In how many lines of the data does the word "path" appear? Give the number by itself.

* **Material shown**
****

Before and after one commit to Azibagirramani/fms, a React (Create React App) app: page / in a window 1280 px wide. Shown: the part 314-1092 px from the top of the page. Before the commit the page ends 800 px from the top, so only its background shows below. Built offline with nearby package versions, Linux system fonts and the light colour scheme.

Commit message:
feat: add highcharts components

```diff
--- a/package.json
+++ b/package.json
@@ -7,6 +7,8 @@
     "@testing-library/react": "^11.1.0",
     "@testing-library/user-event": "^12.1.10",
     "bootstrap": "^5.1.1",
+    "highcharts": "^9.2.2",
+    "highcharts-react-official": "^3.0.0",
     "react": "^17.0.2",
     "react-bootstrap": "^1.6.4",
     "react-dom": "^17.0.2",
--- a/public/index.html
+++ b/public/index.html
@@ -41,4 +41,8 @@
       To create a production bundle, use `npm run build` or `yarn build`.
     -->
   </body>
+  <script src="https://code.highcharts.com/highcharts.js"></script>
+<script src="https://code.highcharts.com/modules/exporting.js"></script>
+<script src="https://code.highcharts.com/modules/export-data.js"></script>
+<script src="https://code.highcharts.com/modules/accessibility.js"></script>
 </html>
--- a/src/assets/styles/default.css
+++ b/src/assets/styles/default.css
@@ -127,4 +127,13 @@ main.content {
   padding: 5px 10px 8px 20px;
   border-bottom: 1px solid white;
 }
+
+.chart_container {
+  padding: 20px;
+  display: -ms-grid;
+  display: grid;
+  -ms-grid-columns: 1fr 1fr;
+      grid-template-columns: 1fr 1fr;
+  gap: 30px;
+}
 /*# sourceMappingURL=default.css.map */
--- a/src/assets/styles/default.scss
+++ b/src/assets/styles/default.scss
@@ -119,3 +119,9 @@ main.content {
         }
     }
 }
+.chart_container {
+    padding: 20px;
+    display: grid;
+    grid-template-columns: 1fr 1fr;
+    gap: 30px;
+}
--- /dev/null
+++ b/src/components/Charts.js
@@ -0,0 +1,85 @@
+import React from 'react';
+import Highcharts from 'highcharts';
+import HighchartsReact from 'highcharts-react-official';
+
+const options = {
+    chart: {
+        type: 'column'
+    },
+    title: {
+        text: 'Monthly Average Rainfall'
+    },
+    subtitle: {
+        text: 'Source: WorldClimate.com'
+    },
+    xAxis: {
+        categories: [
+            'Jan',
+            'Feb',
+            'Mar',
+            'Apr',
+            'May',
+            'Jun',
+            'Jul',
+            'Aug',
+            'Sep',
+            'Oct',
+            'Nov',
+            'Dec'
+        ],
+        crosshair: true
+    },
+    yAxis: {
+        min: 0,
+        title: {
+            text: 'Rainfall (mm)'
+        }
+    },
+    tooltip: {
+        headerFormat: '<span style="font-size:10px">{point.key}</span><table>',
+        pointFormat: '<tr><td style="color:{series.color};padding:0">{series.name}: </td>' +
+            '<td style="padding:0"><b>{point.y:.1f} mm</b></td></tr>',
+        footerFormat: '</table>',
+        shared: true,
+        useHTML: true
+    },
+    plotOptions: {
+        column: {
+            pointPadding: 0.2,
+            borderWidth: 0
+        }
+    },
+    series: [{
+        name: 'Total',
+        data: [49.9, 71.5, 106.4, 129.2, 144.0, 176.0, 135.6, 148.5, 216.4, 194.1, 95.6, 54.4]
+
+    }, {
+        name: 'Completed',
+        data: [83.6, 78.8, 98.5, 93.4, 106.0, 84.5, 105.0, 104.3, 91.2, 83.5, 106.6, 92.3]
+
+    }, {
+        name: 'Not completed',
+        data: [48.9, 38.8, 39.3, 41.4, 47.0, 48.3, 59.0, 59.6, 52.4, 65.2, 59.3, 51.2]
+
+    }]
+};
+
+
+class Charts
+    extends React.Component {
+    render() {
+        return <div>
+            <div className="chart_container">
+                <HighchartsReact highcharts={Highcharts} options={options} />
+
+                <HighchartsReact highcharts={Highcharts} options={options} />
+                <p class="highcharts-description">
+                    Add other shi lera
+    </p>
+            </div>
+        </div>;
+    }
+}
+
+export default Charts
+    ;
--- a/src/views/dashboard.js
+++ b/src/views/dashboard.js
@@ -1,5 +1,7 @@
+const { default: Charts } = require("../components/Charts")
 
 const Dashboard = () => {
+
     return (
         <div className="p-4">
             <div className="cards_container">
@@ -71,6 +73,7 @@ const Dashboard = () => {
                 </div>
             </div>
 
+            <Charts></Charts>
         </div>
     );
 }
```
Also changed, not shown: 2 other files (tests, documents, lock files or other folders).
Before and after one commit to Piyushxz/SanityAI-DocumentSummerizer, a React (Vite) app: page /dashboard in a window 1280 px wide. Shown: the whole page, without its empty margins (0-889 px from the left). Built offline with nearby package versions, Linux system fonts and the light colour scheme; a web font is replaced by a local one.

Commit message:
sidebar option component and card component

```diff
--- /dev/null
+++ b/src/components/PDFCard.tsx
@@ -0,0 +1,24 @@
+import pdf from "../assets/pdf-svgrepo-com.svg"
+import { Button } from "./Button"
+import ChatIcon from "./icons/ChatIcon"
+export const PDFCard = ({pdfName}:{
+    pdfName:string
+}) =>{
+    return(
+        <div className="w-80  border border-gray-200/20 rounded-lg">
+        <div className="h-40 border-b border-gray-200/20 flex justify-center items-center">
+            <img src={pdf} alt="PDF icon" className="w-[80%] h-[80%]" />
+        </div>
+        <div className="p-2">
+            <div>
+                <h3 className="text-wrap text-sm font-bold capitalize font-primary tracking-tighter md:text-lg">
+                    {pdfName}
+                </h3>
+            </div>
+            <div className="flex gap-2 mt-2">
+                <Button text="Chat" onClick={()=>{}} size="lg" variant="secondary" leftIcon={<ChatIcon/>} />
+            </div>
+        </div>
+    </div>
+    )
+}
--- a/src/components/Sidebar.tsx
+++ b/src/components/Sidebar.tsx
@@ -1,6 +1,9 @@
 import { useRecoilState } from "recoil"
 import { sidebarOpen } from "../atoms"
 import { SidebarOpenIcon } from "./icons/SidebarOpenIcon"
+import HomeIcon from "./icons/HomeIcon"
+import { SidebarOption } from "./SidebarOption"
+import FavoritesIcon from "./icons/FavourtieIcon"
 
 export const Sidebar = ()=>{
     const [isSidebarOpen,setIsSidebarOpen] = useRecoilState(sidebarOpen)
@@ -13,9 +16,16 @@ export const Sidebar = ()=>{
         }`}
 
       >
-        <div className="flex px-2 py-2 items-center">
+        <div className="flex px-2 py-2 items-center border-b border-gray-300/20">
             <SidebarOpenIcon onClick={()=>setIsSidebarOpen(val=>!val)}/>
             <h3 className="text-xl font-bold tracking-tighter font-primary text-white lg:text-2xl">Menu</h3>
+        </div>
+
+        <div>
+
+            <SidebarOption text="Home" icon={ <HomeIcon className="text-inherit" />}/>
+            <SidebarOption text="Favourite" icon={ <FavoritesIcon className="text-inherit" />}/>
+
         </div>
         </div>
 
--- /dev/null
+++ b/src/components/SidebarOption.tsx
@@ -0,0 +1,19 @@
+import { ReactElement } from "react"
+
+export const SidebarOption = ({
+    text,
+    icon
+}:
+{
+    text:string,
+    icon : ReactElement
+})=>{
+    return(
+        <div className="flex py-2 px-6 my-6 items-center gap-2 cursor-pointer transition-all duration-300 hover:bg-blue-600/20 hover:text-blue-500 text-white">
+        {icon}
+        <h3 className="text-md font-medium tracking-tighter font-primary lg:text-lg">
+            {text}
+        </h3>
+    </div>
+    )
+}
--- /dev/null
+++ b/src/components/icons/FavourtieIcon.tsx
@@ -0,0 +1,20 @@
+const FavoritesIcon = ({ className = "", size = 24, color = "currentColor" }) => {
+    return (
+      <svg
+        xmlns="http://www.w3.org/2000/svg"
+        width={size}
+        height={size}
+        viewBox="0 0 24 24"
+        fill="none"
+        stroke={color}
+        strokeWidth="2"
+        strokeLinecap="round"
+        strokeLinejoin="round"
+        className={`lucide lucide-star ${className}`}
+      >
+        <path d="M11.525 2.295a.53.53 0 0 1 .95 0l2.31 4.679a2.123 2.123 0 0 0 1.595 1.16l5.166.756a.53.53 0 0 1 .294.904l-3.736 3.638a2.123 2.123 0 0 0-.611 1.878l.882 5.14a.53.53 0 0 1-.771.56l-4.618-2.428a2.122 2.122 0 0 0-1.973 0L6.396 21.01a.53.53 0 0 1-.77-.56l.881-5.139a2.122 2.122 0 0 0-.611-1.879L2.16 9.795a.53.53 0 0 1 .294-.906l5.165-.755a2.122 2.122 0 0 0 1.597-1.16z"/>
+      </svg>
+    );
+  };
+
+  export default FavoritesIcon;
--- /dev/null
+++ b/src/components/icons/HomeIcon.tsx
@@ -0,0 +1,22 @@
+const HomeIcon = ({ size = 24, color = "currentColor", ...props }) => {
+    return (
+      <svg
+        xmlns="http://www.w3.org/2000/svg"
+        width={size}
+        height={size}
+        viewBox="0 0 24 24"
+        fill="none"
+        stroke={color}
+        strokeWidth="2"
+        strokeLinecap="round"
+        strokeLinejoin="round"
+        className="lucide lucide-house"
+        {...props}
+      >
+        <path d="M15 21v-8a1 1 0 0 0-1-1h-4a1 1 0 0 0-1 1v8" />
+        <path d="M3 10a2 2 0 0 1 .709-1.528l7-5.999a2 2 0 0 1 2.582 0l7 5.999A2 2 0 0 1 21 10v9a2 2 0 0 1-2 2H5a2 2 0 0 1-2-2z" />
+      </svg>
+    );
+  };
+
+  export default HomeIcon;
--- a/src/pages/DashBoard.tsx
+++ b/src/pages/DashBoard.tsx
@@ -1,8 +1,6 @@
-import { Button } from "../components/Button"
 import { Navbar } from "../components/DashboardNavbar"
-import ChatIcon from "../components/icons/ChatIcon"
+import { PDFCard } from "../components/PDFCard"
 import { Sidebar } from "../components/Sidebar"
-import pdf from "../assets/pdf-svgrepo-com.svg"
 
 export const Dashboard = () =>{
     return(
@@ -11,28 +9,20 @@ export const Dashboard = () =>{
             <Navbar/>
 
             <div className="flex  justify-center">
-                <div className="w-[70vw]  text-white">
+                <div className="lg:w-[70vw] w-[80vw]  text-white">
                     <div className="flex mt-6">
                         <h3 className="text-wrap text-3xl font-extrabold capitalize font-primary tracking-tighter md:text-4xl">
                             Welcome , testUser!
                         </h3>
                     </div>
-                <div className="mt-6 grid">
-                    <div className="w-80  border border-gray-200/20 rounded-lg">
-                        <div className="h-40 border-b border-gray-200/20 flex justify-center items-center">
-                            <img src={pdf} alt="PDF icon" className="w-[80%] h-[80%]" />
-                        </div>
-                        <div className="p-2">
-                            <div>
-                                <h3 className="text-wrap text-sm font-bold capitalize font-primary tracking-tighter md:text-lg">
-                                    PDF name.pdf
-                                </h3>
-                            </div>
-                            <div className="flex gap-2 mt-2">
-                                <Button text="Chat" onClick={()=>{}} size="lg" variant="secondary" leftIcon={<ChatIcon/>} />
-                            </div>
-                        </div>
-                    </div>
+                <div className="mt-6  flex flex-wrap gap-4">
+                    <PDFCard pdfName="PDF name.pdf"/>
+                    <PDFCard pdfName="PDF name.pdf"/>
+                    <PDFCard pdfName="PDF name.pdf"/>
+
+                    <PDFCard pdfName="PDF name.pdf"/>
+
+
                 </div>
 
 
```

****

* **Result of the task**
3